-- Task material follows --

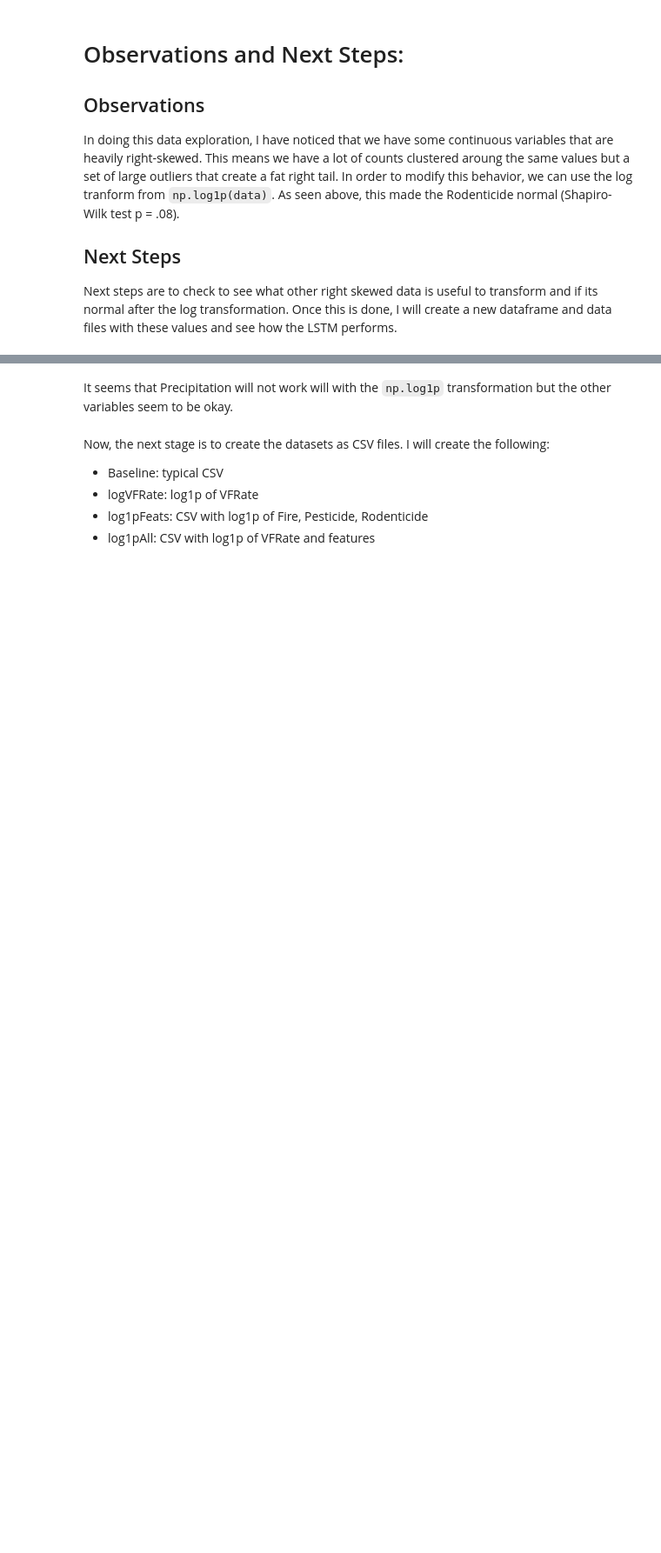
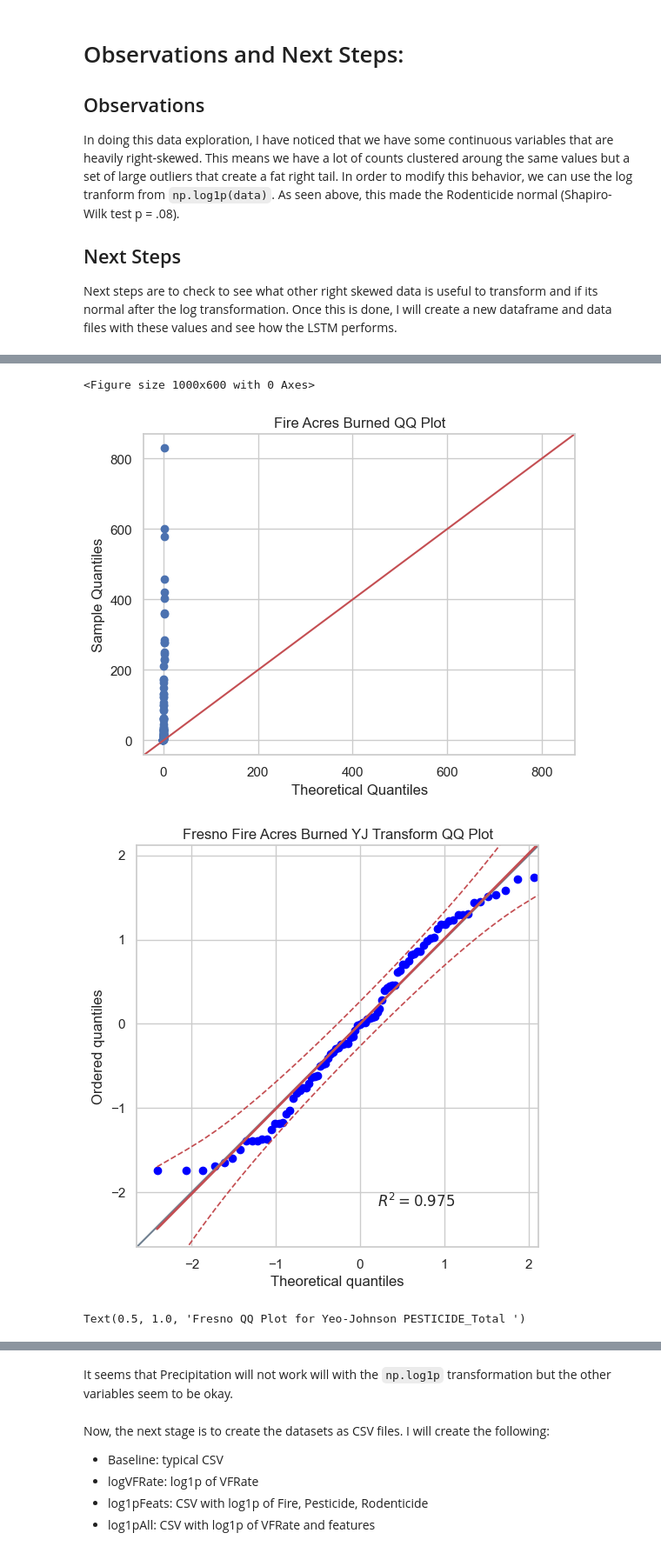
Before and after one commit to dillonallen92/ValleyFeverAnalysis_Cleaned, a Jupyter notebook: src/notebooks/data_investigation.ipynb, the cells around one changed output, grey strips where cells are left out. Shown at 87% size. Cells and saved outputs as stored; diff of their text form; code cells hidden in the pictures; blank space fills up the shorter version.

```diff
--- a/src/notebooks/data_investigation.ipynb
+++ b/src/notebooks/data_investigation.ipynb
@@ -271,0 +401,28 @@ log transform DSCI normality pval: 1.7143598950172835e-11
+# %%
+pt = PowerTransformer(method='yeo-johnson', standardize=True)
+newdata = pt.fit_transform(df["FIRE_Acres_Burned"].values.reshape(-1,1))
+
+_, pval = shapiro(newdata.flatten())
+print(f"fire burn pval {pval}")
+
+plt.figure(figsize=(10,6))
+sm.qqplot(df["FIRE_Acres_Burned"], line='45')
+plt.title("Fire Acres Burned QQ Plot")
+
+!pip install pingouin
+import pingouin as pg
+
+# Flatten your data
+data = newdata.flatten()
+
+# This produces the plot with the shaded 95% confidence band automatically
+plt.figure(figsize=(10, 6))
+pg.qqplot(data, dist='norm', confidence=0.95)
+
+plt.title(f"{county} Fire Acres Burned YJ Transform QQ Plot")
+plt.show()
+
+plt.figure(figsize=(10,6))
+pg.qqplot(vals.flatten(), dist='norm', confidence=0.95)
+plt.title(f"{county} QQ Plot for Yeo-Johnson PESTICIDE_Total ")
+# %% [output]
@@ -271,0 +446,4 @@ log transform DSCI normality pval: 1.7143598950172835e-11
+<Figure size 1000x600 with 0 Axes>
+[figure, added]
+[figure, added]
+Text(0.5, 1.0, 'Fresno QQ Plot for Yeo-Johnson PESTICIDE_Total ')
```
Also changed, not shown: parts of 23 cells of this notebook, 7 other files.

-- Task material concluded --

*Required work*. Nothing but an exact copy of the data above, minus its pictures, should appear in the response.

*Completed exercise*.
Before and after one commit to dillonallen92/ValleyFeverAnalysis_Cleaned, a Jupyter notebook: src/notebooks/data_investigation.ipynb, the cells around one changed output, grey strips where cells are left out. Shown at 87% size. Cells and saved outputs as stored; diff of their text form; code cells hidden in the pictures; blank space fills up the shorter version.

```diff
--- a/src/notebooks/data_investigation.ipynb
+++ b/src/notebooks/data_investigation.ipynb
@@ -271,0 +401,28 @@ log transform DSCI normality pval: 1.7143598950172835e-11
+# %%
+pt = PowerTransformer(method='yeo-johnson', standardize=True)
+newdata = pt.fit_transform(df["FIRE_Acres_Burned"].values.reshape(-1,1))
+
+_, pval = shapiro(newdata.flatten())
+print(f"fire burn pval {pval}")
+
+plt.figure(figsize=(10,6))
+sm.qqplot(df["FIRE_Acres_Burned"], line='45')
+plt.title("Fire Acres Burned QQ Plot")
+
+!pip install pingouin
+import pingouin as pg
+
+# Flatten your data
+data = newdata.flatten()
+
+# This produces the plot with the shaded 95% confidence band automatically
+plt.figure(figsize=(10, 6))
+pg.qqplot(data, dist='norm', confidence=0.95)
+
+plt.title(f"{county} Fire Acres Burned YJ Transform QQ Plot")
+plt.show()
+
+plt.figure(figsize=(10,6))
+pg.qqplot(vals.flatten(), dist='norm', confidence=0.95)
+plt.title(f"{county} QQ Plot for Yeo-Johnson PESTICIDE_Total ")
+# %% [output]
@@ -271,0 +446,4 @@ log transform DSCI normality pval: 1.7143598950172835e-11
+<Figure size 1000x600 with 0 Axes>
+[figure, added]
+[figure, added]
+Text(0.5, 1.0, 'Fresno QQ Plot for Yeo-Johnson PESTICIDE_Total ')
```
Also changed, not shown: parts of 23 cells of this notebook, 7 other files.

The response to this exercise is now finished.